Task description: Repeat the data precisely as given.

(Revision comparison data)
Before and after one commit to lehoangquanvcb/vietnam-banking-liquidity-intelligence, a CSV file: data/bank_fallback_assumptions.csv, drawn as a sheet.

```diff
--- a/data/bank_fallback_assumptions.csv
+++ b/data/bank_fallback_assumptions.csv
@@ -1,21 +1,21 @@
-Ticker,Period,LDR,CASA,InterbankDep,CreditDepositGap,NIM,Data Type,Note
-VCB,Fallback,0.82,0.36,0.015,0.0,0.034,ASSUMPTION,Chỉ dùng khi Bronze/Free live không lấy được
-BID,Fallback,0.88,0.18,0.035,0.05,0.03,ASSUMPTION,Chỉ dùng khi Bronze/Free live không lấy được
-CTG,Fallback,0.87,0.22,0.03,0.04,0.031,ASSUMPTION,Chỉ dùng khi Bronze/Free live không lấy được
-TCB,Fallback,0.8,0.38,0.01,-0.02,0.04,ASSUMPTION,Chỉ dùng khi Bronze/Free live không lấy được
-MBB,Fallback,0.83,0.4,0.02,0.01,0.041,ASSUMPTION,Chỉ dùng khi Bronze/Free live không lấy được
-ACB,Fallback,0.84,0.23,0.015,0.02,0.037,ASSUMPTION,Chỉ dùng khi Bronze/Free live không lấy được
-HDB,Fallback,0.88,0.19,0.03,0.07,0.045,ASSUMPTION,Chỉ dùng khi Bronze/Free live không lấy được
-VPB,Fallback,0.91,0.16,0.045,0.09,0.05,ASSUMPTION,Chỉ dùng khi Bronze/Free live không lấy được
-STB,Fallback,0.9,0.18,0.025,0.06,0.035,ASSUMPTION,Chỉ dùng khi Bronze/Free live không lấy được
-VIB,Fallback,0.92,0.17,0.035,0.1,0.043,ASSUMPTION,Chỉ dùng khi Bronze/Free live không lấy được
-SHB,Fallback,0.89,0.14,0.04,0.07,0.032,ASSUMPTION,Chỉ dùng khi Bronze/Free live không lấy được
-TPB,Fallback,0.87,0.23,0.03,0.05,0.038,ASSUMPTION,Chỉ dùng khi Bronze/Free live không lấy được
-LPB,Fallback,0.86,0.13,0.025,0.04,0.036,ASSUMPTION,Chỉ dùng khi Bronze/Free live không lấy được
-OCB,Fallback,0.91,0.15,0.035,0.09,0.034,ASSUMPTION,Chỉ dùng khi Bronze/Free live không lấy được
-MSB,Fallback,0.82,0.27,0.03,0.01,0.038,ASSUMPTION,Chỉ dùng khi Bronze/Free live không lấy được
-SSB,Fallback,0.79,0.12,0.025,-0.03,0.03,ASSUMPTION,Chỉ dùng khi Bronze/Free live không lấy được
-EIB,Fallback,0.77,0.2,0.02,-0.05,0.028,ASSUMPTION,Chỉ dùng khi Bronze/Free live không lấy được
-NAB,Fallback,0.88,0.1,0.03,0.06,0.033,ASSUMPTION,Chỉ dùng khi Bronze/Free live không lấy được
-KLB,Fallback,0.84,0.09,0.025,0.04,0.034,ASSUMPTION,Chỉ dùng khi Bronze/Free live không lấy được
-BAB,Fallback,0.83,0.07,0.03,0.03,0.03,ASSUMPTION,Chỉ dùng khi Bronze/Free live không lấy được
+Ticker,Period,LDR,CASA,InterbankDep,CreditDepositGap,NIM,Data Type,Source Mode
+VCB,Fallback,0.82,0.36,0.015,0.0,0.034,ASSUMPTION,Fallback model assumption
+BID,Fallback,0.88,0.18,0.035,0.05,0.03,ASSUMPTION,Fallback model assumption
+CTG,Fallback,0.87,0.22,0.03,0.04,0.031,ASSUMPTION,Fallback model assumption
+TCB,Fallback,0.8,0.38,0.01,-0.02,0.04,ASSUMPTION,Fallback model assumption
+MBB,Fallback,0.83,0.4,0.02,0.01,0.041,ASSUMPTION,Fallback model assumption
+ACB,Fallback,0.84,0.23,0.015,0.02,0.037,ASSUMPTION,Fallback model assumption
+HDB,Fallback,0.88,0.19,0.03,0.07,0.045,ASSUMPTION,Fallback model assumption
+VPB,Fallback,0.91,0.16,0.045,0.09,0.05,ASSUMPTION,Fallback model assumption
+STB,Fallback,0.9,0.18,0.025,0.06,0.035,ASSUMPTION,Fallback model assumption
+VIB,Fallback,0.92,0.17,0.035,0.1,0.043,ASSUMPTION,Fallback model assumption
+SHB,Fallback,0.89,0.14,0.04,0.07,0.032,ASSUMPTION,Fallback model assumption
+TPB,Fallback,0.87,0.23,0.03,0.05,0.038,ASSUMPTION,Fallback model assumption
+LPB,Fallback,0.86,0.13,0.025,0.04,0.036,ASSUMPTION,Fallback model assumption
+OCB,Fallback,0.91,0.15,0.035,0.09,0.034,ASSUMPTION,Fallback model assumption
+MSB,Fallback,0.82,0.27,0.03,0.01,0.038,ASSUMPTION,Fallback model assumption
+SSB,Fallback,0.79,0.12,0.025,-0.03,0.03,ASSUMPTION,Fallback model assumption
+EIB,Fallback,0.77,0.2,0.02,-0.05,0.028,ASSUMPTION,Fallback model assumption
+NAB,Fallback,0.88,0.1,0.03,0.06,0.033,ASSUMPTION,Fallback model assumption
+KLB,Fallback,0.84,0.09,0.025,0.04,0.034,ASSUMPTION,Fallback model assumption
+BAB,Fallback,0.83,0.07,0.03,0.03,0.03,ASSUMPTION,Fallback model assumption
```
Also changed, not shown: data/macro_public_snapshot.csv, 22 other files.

Answer box:
Before and after one commit to lehoangquanvcb/vietnam-banking-liquidity-intelligence, a CSV file: data/bank_fallback_assumptions.csv, drawn as a sheet.

```diff
--- a/data/bank_fallback_assumptions.csv
+++ b/data/bank_fallback_assumptions.csv
@@ -1,21 +1,21 @@
-Ticker,Period,LDR,CASA,InterbankDep,CreditDepositGap,NIM,Data Type,Note
-VCB,Fallback,0.82,0.36,0.015,0.0,0.034,ASSUMPTION,Chỉ dùng khi Bronze/Free live không lấy được
-BID,Fallback,0.88,0.18,0.035,0.05,0.03,ASSUMPTION,Chỉ dùng khi Bronze/Free live không lấy được
-CTG,Fallback,0.87,0.22,0.03,0.04,0.031,ASSUMPTION,Chỉ dùng khi Bronze/Free live không lấy được
-TCB,Fallback,0.8,0.38,0.01,-0.02,0.04,ASSUMPTION,Chỉ dùng khi Bronze/Free live không lấy được
-MBB,Fallback,0.83,0.4,0.02,0.01,0.041,ASSUMPTION,Chỉ dùng khi Bronze/Free live không lấy được
-ACB,Fallback,0.84,0.23,0.015,0.02,0.037,ASSUMPTION,Chỉ dùng khi Bronze/Free live không lấy được
-HDB,Fallback,0.88,0.19,0.03,0.07,0.045,ASSUMPTION,Chỉ dùng khi Bronze/Free live không lấy được
-VPB,Fallback,0.91,0.16,0.045,0.09,0.05,ASSUMPTION,Chỉ dùng khi Bronze/Free live không lấy được
-STB,Fallback,0.9,0.18,0.025,0.06,0.035,ASSUMPTION,Chỉ dùng khi Bronze/Free live không lấy được
-VIB,Fallback,0.92,0.17,0.035,0.1,0.043,ASSUMPTION,Chỉ dùng khi Bronze/Free live không lấy được
-SHB,Fallback,0.89,0.14,0.04,0.07,0.032,ASSUMPTION,Chỉ dùng khi Bronze/Free live không lấy được
-TPB,Fallback,0.87,0.23,0.03,0.05,0.038,ASSUMPTION,Chỉ dùng khi Bronze/Free live không lấy được
-LPB,Fallback,0.86,0.13,0.025,0.04,0.036,ASSUMPTION,Chỉ dùng khi Bronze/Free live không lấy được
-OCB,Fallback,0.91,0.15,0.035,0.09,0.034,ASSUMPTION,Chỉ dùng khi Bronze/Free live không lấy được
-MSB,Fallback,0.82,0.27,0.03,0.01,0.038,ASSUMPTION,Chỉ dùng khi Bronze/Free live không lấy được
-SSB,Fallback,0.79,0.12,0.025,-0.03,0.03,ASSUMPTION,Chỉ dùng khi Bronze/Free live không lấy được
-EIB,Fallback,0.77,0.2,0.02,-0.05,0.028,ASSUMPTION,Chỉ dùng khi Bronze/Free live không lấy được
-NAB,Fallback,0.88,0.1,0.03,0.06,0.033,ASSUMPTION,Chỉ dùng khi Bronze/Free live không lấy được
-KLB,Fallback,0.84,0.09,0.025,0.04,0.034,ASSUMPTION,Chỉ dùng khi Bronze/Free live không lấy được
-BAB,Fallback,0.83,0.07,0.03,0.03,0.03,ASSUMPTION,Chỉ dùng khi Bronze/Free live không lấy được
+Ticker,Period,LDR,CASA,InterbankDep,CreditDepositGap,NIM,Data Type,Source Mode
+VCB,Fallback,0.82,0.36,0.015,0.0,0.034,ASSUMPTION,Fallback model assumption
+BID,Fallback,0.88,0.18,0.035,0.05,0.03,ASSUMPTION,Fallback model assumption
+CTG,Fallback,0.87,0.22,0.03,0.04,0.031,ASSUMPTION,Fallback model assumption
+TCB,Fallback,0.8,0.38,0.01,-0.02,0.04,ASSUMPTION,Fallback model assumption
+MBB,Fallback,0.83,0.4,0.02,0.01,0.041,ASSUMPTION,Fallback model assumption
+ACB,Fallback,0.84,0.23,0.015,0.02,0.037,ASSUMPTION,Fallback model assumption
+HDB,Fallback,0.88,0.19,0.03,0.07,0.045,ASSUMPTION,Fallback model assumption
+VPB,Fallback,0.91,0.16,0.045,0.09,0.05,ASSUMPTION,Fallback model assumption
+STB,Fallback,0.9,0.18,0.025,0.06,0.035,ASSUMPTION,Fallback model assumption
+VIB,Fallback,0.92,0.17,0.035,0.1,0.043,ASSUMPTION,Fallback model assumption
+SHB,Fallback,0.89,0.14,0.04,0.07,0.032,ASSUMPTION,Fallback model assumption
+TPB,Fallback,0.87,0.23,0.03,0.05,0.038,ASSUMPTION,Fallback model assumption
+LPB,Fallback,0.86,0.13,0.025,0.04,0.036,ASSUMPTION,Fallback model assumption
+OCB,Fallback,0.91,0.15,0.035,0.09,0.034,ASSUMPTION,Fallback model assumption
+MSB,Fallback,0.82,0.27,0.03,0.01,0.038,ASSUMPTION,Fallback model assumption
+SSB,Fallback,0.79,0.12,0.025,-0.03,0.03,ASSUMPTION,Fallback model assumption
+EIB,Fallback,0.77,0.2,0.02,-0.05,0.028,ASSUMPTION,Fallback model assumption
+NAB,Fallback,0.88,0.1,0.03,0.06,0.033,ASSUMPTION,Fallback model assumption
+KLB,Fallback,0.84,0.09,0.025,0.04,0.034,ASSUMPTION,Fallback model assumption
+BAB,Fallback,0.83,0.07,0.03,0.03,0.03,ASSUMPTION,Fallback model assumption
```
Also changed, not shown: data/macro_public_snapshot.csv, 22 other files.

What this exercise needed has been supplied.